First fish caught – didn’t bother taking photos after this one.

 

If this is a corporate fly fishing venue, I would have thought that those who have clawed their way up to dizzy heights on the corporate ladder must surely feel that their obvious intelligence is insulted by this ‘fish in a barrel’ ease.   They’d be better challenged going Deer Stalking.   On the river I came across a Father and Son duo, each expensively clad in high quality tweed, and kitted out with top name tackle, cumulatively their clothing and tackle was more expensive than my car, – I felt like a shabby interloper – if this place has poachers they’d probably be better dressed than me.

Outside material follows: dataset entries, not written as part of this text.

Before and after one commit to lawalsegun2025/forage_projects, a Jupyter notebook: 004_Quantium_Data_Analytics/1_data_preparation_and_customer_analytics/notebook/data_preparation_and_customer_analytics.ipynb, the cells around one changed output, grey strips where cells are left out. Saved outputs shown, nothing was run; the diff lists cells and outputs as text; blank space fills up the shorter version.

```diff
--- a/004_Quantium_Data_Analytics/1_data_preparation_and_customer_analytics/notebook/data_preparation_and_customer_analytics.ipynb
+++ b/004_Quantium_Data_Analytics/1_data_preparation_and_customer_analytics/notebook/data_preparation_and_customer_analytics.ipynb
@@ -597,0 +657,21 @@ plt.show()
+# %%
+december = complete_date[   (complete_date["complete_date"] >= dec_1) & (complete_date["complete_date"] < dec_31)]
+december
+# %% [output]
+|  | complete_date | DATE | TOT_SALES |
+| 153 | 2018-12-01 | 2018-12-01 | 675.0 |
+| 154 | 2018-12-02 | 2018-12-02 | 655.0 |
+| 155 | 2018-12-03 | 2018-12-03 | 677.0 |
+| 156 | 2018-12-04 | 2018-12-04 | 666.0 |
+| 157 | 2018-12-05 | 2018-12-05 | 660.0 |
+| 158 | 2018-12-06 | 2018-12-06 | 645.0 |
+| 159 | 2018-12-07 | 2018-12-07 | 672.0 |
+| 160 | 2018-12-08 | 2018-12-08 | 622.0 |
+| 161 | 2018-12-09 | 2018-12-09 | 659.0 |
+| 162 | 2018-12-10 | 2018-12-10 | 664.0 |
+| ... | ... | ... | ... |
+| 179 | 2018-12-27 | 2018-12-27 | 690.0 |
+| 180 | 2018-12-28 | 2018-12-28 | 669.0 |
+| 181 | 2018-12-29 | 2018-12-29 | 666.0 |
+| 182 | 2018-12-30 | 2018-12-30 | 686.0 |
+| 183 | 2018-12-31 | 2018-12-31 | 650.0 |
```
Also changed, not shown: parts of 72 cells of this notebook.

Its difficult to explain what this day felt like, was I an accidental  ‘extra’ on a filmset ? ……Walt Disney discovers the Waltons fly fishing ?  – maybe its how you’d feel if you’d been force fed crunchie bars.  The whole thing was unreal – I didn’t even get nettled !  The only similarity to what I normally do was the holding of a rod, I really didn’t mean this posting to be derogatory but I can’t see any benefit from this experience.  I’ve thought what the young lad with his dad might have  learned from this experience;  NOT observation, NOT stalking, NOT presentation, NOT fly selection, – there’s absolutely no merit in anything caught.  Unfortunately, what the young lad may have learned is that immediate gratification is available – at a price.

I recall a pithy quote in Bob Wyatts superb book ‘Trout Hunting…The Pursuit of Happiness’ it goes something like, ‘ casting a fly at a stocked trout is similar to dragging a lure in front of a farmyard animal who’s last meal was served on a shovel..’ he’s not far wrong.

The reason I haven’t posted for a while is because the new waterproof camera proved that it wasn’t really waterproof.   I’m back on an ebay cheapie until I find one at a reasonable price.  I’ll make a balancing wild trout fishing post tomorrow.